-- WHAT YOU SHOULD DO --
In the listing below, every line with the word "left" needs to be copied.

++++++++++

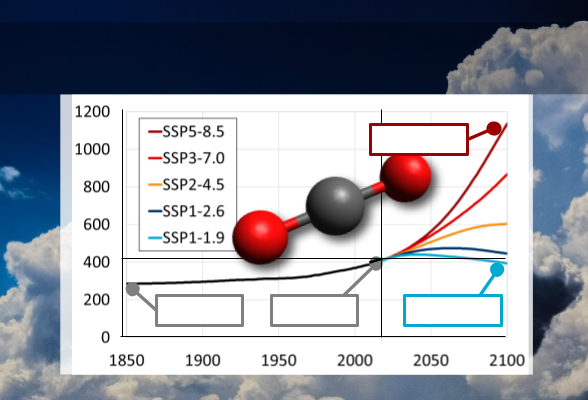
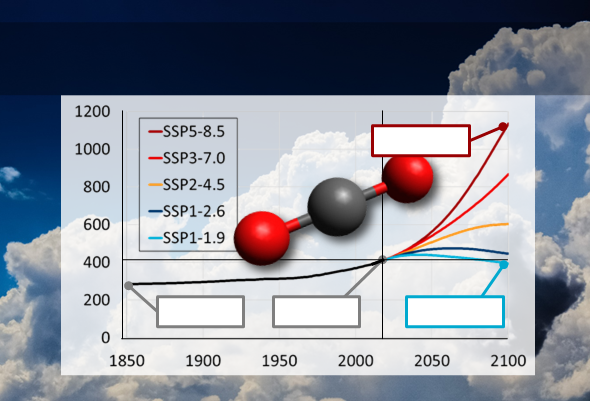
minor ajustments in

Changed region(s): [[0.0918, 0.21, 0.9184, 0.96]]

diff --git a/src/components/cards/CardFifteen.vue b/src/components/cards/CardFifteen.vue
@@ -96,7 +96,7 @@ export default {
     width: 163px;
     height: 15px;
     justify-content: right;
-    color: lightsalmon;
+    color: #FF9B00;
     /* border: solid red; */
 }
 
@@ -115,7 +115,7 @@ export default {
     width: 163px;
     height: 15px;
     justify-content: right;
-    color: grey;
+    color: #969595;
     /* border: solid red; */
 }
 
@@ -125,7 +125,7 @@ export default {
     width: 163px;
     height: 15px;
     justify-content: right;
-    color: cyan;
+    color: #62F0F3;
     /* border: solid red; */
 }
 
@@ -135,7 +135,7 @@ export default {
     width: 163px;
     height: 15px;
     justify-content: right;
-    color: darkgreen;
+    color: #1D5707;
     /* border: solid red; */
 }
 
@@ -145,7 +145,7 @@ export default {
     width: 163px;
     height: 15px;
     justify-content: right;
-    color: lightblue;
+    color: #CADBC3;
     /* border: solid red; */
 }
 
@@ -155,7 +155,7 @@ export default {
     width: 163px;
     height: 15px;
     justify-content: right;
-    color: lightgreen;
+    color: #7AB191;
     /* border: solid red; */
 }
 
@@ -165,7 +165,7 @@ export default {
     width: 163px;
     height: 15px;
     justify-content: right;
-    color: green;
+    color: #498DA5;
     /* border: solid red; */
 }
 
@@ -175,7 +175,7 @@ export default {
     width: 163px;
     height: 16px;
     justify-content: right;
-    color: darkgrey;
+    color: #A6A6A6;
     /* border: solid red; */
 }
 
@@ -185,7 +185,7 @@ export default {
     width: 133px;
     height: 18px;
     justify-content: right;
-    color: green;
+    color: #58E60F;
     /* border: solid red; */
 }
 
@@ -195,7 +195,7 @@ export default {
     width: 133px;
     height: 18px;
     justify-content: right;
-    color: red;
+    color: #EE350B;
     z-index: 3; /* devant */
     /* border: solid red; */
 }
@@ -206,7 +206,7 @@ export default {
     width: 134px;
     height: 22px;
     justify-content: right;
-    color: orange;
+    color: #FE9D07;
     z-index: 3; /* devant */
     /* border: solid red; */
 }
@@ -217,7 +217,7 @@ export default {
     width: 133px;
     height: 19px;
     justify-content: right;
-    color: grey;
+    color: #595959;
     /* border: solid red; */
 }
 

diff --git a/src/components/cards/CardTwentyTwo.vue b/src/components/cards/CardTwentyTwo.vue
@@ -6,6 +6,9 @@
         <div id="card22-label2" class="horizontal-center vertical-center label black card22-label2-position">
             <p id="card22-text2" class="font-small">{{ $t('V1C22L7') }}</p>
         </div>
+        <div id="card22-label3" class="label card22-label3-position">
+            <p id="card22-text3" class="font-small">{{ $t('V1C999L90') }}</p>
+        </div>
         <div id="card22-fixed-label1" class="horizontal-center vertical-center label black card22-fixed-label1-position">
             <p id="card22-fixed-text1" class="font-small">20 cm</p>
         </div>
@@ -49,7 +52,15 @@ export default {
     height: 70px;
     /* border: solid red; */
 }
-
+.card22-label3-position {
+    top: 420px;
+    left: 300px;
+    width: 345px;
+    height: 30px;
+    text-align: right;
+    color:grey;
+    /* border: solid red 0.5px; */
+}
 .card22-fixed-label1-position {
     top: 306px;
     left: 132px;

diff --git a/src/components/cards/CardEleven.vue b/src/components/cards/CardEleven.vue
@@ -13,7 +13,7 @@
             <p id="card11-fixed-text3" class="font-small">400 ppm</p>
         </div> 
         <div id="card11-fixed-label4" class="horizontal-center vertical-center label black card11-fixed-label4-position">
-            <p id="card11-fixed-text4" class="font-small">415 ppm</p>
+            <p id="card11-fixed-text4" class="font-small">420 ppm</p>
         </div> 
         <template v-slot:back-content>
             <div id="card11-back-label2" class="label white set-two">

diff --git a/src/components/cards/CardFourtyFour.vue b/src/components/cards/CardFourtyFour.vue
@@ -26,7 +26,7 @@
                 <div class="logo"></div>
             </div>
             <div class="label white front-card-label2-position">
-                <p>{{ "Climate Fresk - " + $t('V0C0L0') + " - Adults - V8.4- 09/09/2024"}}</p>
+                <p>{{ "Climate Fresk - " + $t('V0C0L0') + " - Adults - V9.0- 09/09/2024"}}</p>
             </div>
             <div class="label outline-container-back">
                 <div class="outline">All the cards are in your hands!</div>

diff --git a/src/directives/logoDirective.js b/src/directives/logoDirective.js
@@ -11,7 +11,7 @@ export default {
                 logo.style.top = '30px';
                 logo.style.left = '505px';
                 logo.style.width = '148px';
-                logo.style.height = '42px';
+                logo.style.height = '40px';
             });
             const logoBigContainerElements = el.querySelectorAll('.logo-container-big');
             logoBigContainerElements.forEach(logo => {

diff --git a/src/components/cards/CardZero.vue b/src/components/cards/CardZero.vue
@@ -129,14 +129,14 @@ export default {
 }
 
 .card0-label7-position {
-    top: 399px;
+    top: 394px;
     left: 166px;
     width: 96px;
-    height: 22px;
+    height: 32px;
     color: red;
     font-weight: 900;
     /* border: red solid; */
-    font-size: 15px;
+    font-size: 14px;
 }
 
 .card0-label8-position {

diff --git a/src/directives/co2SubscriptDirective.js b/src/directives/co2SubscriptDirective.js
@@ -27,5 +27,9 @@ export default {
         regex = /O3/g;
         replacement = 'O<sub>3</sub>O';
         el.innerHTML = el.innerHTML.replace(regex, replacement);
+
+        regex = /m2/g;
+        replacement = 'm<sup>2</sup>';
+        el.innerHTML = el.innerHTML.replace(regex, replacement);
     },
 };

diff --git a/src/main.js b/src/main.js
@@ -54,7 +54,7 @@ const messages = {
 // const locale = process.env.VUE_APP_LOCALE || "en";
 
 const i18n = createI18n({
-  locale: "en", // Remplacer par locale si passée en parametre
+  locale: "fr", // Remplacer par locale si passée en parametre
   fallbackLocale: "en",
   messages,
 });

++++++++++

-- ANSWER TO THIS PROBLEM --
+    left: 300px;
     left: 132px;
                 logo.style.left = '505px';
     left: 166px;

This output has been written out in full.